A session or two with the family at the start of treatment can help you select from individual, couple and family therapy as the primary and adjunctive treatment modalities.
There may be times that it pays to bring other family members into the treatment setting, either because their perspectives can add to the treatment or because they affect the treatment and the patient’s ability to make life changes.
Including them can broaden the work, change the focus from primarily the patient’s alcohol misuse to include other intrapsychic and interpersonal issues. Others can –
- provide information the patient isn’t aware of or is unlikely to tell.
- support each other when dealing with the patient.
- learn to modify unhealthy relationship patterns involving the patient.
- pressure the patient for change.
It can also be useful to have a few couple or family sessions at times when individual treatment has bogged down.
Preparation should include some anticipation of the likely effect that including others in the session can have, and a plan to review the family or couple session with the patient in subsequent individual sessions. Different patients will have different reactions, including a sense that you have abandoned them, that you have given them or the others more attention or credibility, that you will or should fight their family battles for them, and so on.
IN TIMES OF CRISIS
See Section 26 regarding informing others of dangers. If others are already involved in helping the patient, then if the patient experiences a crisis, he/she will be more likely to call on them for help, and they will be more likely to give it.
21c. Formats for Involving Others
Others can be involved in a wide variety of ways, depending on their needs and the needs of your patient.
If you decide to continue working with your patient individually, you can –
- see others individually also. The others can be seen either as adjunctive to treatment of the identified patient, or they can have their own therapy. If they are adjunctive, that point should be clear. If you see them for their own treatment, it can be valuable to hear reports of family interactions from multiple perspectives and can give you a richer overall understanding of each of the family members. It can also raise issues of conflict of interest for you when two or more people have conflicting needs and perspectives.
- send others to a different therapist or therapists for their own individual treatment. Depending on when in the treatment process you do this, it can lead to feelings of rejection on the part of the patient referred out. At the same time, it can avoid some potential conflicts. You can coordinate treatment with the other therapist as needed.
- have others in to the patient’s sessions individually or as a family as needed, to provide information or to work on specific issues in their relationships.
- send others to Al-Anon or Al-a-Teen for support.
You may decide to combine individual sessions with ongoing couple or family therapy.
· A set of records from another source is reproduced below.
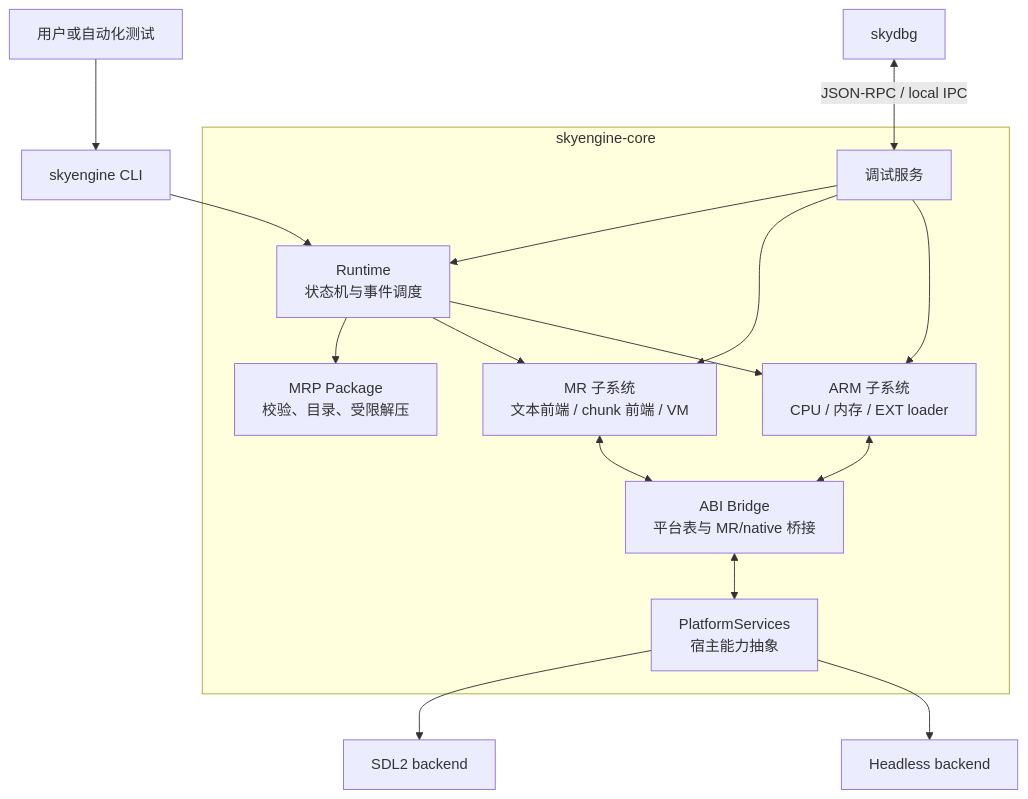
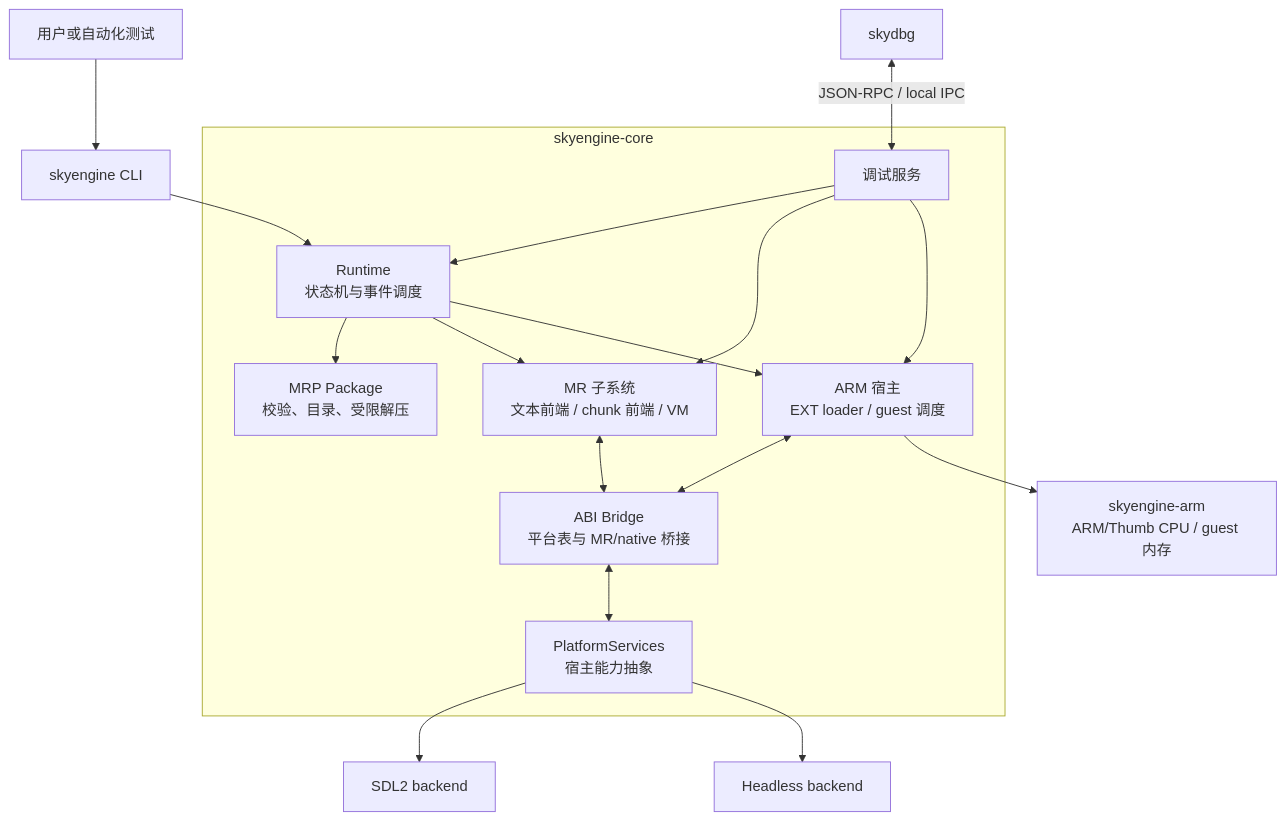
One commit to open-skyengine/skyengine-v2 changed the first of 3 diagrams in docs/design.md. Above: the diagram before and after it, drawn with Mermaid. The commit also changed other lines of this file and 18 other files, not shown here.

````diff
--- a/docs/design.md
+++ b/docs/design.md
@@ -86,29 +86,30 @@
 ```mermaid
 flowchart TB
     User["用户或自动化测试"] --> CLI["skyengine CLI"]
     Debugger["skydbg"] <-->|"JSON-RPC / local IPC"| Debug["调试服务"]
 
     subgraph Core["skyengine-core"]
         Runtime["Runtime<br/>状态机与事件调度"]
         Package["MRP Package<br/>校验、目录、受限解压"]
         MR["MR 子系统<br/>文本前端 / chunk 前端 / VM"]
-        ARM["ARM 子系统<br/>CPU / 内存 / EXT loader"]
+        ARM["ARM 宿主<br/>EXT loader / guest 调度"]
         ABI["ABI Bridge<br/>平台表与 MR/native 桥接"]
         Platform["PlatformServices<br/>宿主能力抽象"]
         Debug
 
         Runtime --> Package
         Runtime --> MR
         Runtime --> ARM
         MR <--> ABI
         ARM <--> ABI
         ABI <--> Platform
         Debug --> Runtime
         Debug --> MR
         Debug --> ARM
     end
 
+    ARM --> ArmCpu["skyengine-arm<br/>ARM/Thumb CPU / guest 内存"]
     CLI --> Runtime
     Platform --> SDL["SDL2 backend"]
     Platform --> Headless["Headless backend"]
 ```
````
In this case, you can
- work with your patient in parallel with the family work. As in dealing with different individuals, you get multiple perspectives but family members tend to assume that the identified patient has special priority to you. At the same time, the identified patient has to cope with changes in you as you switch from individual therapist to family therapist and back.
- send them to another therapist to deal with family issues. If you send them as a family, your patient may or may not be included in those family sessions. Here it can be valuable for you to keep in regular contact with the family therapist.
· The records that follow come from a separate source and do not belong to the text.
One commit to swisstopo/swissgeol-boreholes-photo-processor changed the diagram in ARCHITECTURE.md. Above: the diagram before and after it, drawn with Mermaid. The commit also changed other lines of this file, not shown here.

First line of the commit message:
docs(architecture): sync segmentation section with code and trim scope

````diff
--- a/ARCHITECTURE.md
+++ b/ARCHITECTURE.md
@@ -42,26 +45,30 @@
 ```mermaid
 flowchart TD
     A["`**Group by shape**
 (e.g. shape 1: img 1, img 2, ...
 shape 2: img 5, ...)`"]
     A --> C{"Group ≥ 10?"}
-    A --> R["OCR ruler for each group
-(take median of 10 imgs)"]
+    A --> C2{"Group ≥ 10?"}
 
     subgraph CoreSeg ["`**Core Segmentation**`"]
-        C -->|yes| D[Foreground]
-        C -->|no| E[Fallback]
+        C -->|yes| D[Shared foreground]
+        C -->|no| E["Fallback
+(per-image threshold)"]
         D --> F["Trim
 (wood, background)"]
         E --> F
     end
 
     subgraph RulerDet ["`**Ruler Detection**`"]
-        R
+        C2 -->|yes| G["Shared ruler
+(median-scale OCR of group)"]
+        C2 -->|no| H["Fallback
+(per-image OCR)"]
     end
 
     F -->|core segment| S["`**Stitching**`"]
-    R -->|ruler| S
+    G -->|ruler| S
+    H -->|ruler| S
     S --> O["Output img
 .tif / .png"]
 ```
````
You can include others directly with the patient in family sessions. Here the family becomes the patient and individual work is adjunctive to it. Options include having the family sessions –
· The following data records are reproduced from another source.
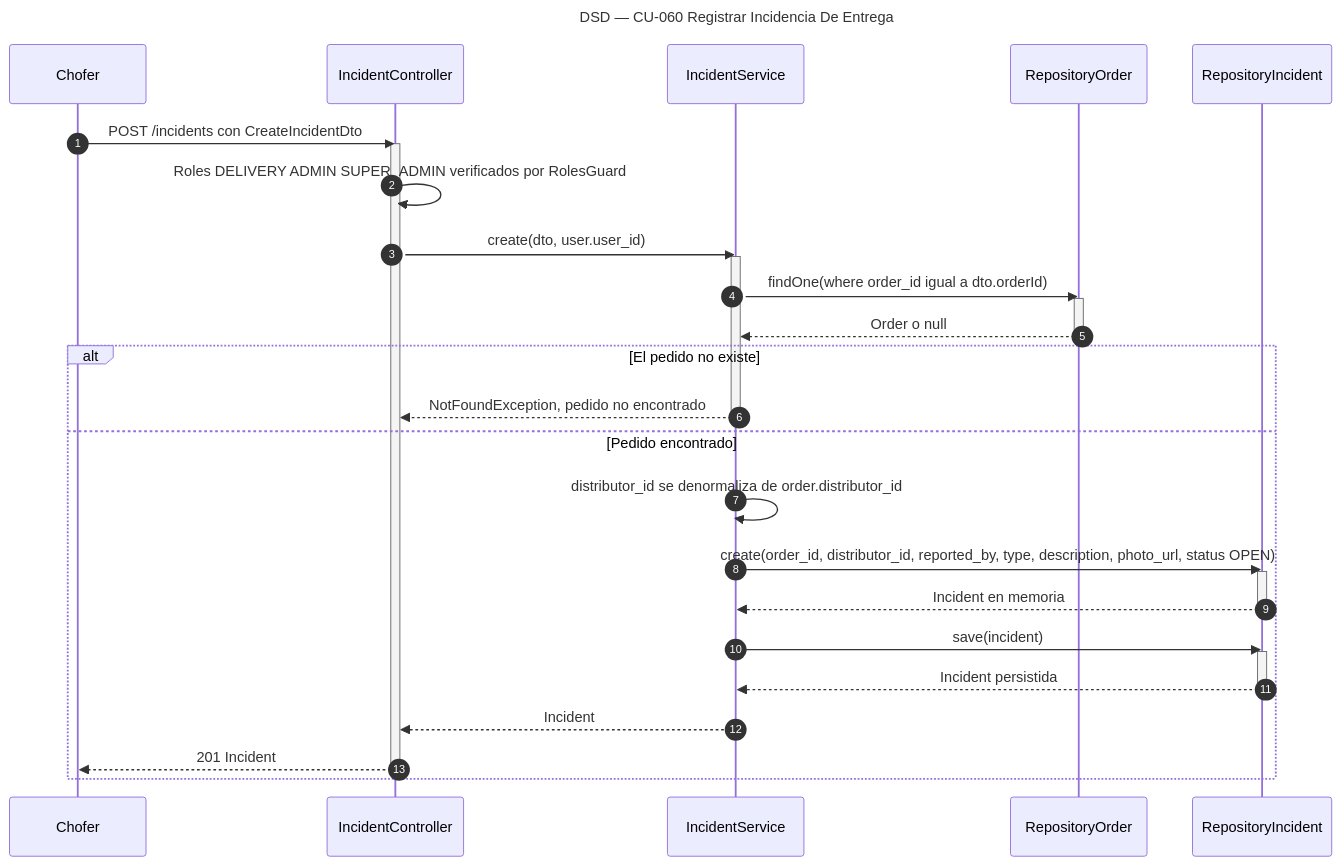
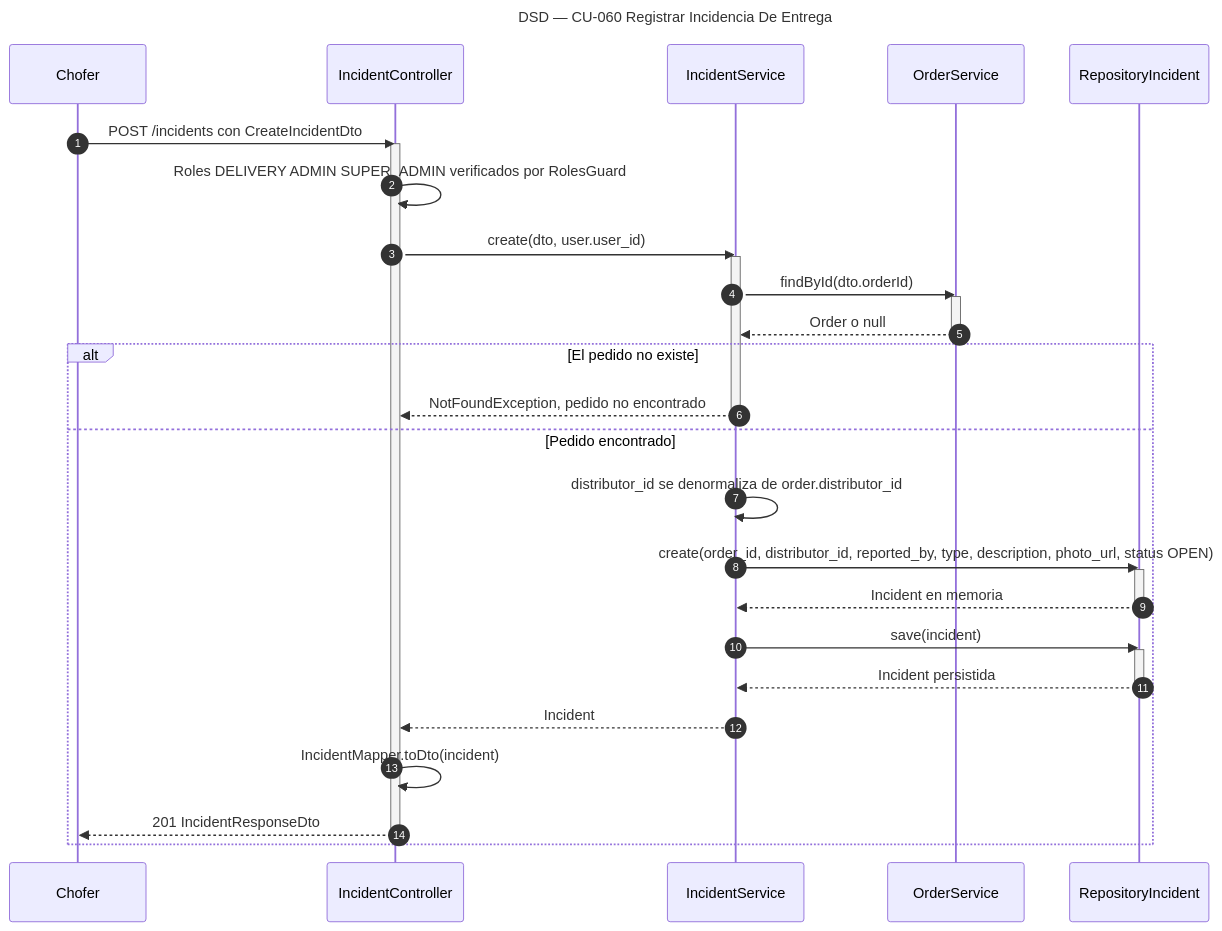
Before and after one commit to Nahuelito-Dev/splg-docs: the diagram in diagramas/DSD_CU-060_Registrar-Incidencia-De-Entrega.mmd, drawn with Mermaid. The commit also changed 5 other files, not shown here.

Commit message:
docs(dsd): incidencias con IncidentResponseDto y el pedido por OrderService

```diff
--- a/diagramas/DSD_CU-060_Registrar-Incidencia-De-Entrega.mmd
+++ b/diagramas/DSD_CU-060_Registrar-Incidencia-De-Entrega.mmd
@@ -1,35 +1,36 @@
 sequenceDiagram
     title DSD — CU-060 Registrar Incidencia De Entrega
     autonumber
     participant CHO as Chofer
     participant CTRL as IncidentController
     participant SRV as IncidentService
-    participant OREP as RepositoryOrder
+    participant OSRV as OrderService
     participant IREP as RepositoryIncident
 
     CHO->>CTRL: POST /incidents con CreateIncidentDto
     activate CTRL
     CTRL->>CTRL: Roles DELIVERY ADMIN SUPER_ADMIN verificados por RolesGuard
     CTRL->>SRV: create(dto, user.user_id)
     activate SRV
-    SRV->>OREP: findOne(where order_id igual a dto.orderId)
-    activate OREP
-    OREP-->>SRV: Order o null
-    deactivate OREP
+    SRV->>OSRV: findById(dto.orderId)
+    activate OSRV
+    OSRV-->>SRV: Order o null
+    deactivate OSRV
     alt El pedido no existe
         SRV-->>CTRL: NotFoundException, pedido no encontrado
         deactivate SRV
     else Pedido encontrado
         SRV->>SRV: distributor_id se denormaliza de order.distributor_id
         SRV->>IREP: create(order_id, distributor_id, reported_by, type, description, photo_url, status OPEN)
         activate IREP
         IREP-->>SRV: Incident en memoria
         deactivate IREP
         SRV->>IREP: save(incident)
         activate IREP
         IREP-->>SRV: Incident persistida
         deactivate IREP
         SRV-->>CTRL: Incident
-        CTRL-->>CHO: 201 Incident
+        CTRL->>CTRL: IncidentMapper.toDto(incident)
+        CTRL-->>CHO: 201 IncidentResponseDto
         deactivate CTRL
     end
```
- with the patient.
- without the patient’s involvement, if necessary.
21d. Keeping Records
Any time that you contact others about your patient, whether it be about dangers that the patient may be facing him/herself or creating for them, you should make a record of it in the patient’s file, including details of who was contacted, what was said, when, under what circumstances, etc.
You should also record your discussion and your patient’s reaction in the non-notes section of his/her record, so that you can refer to it later on if necessary, without having to disclose your own therapy notes.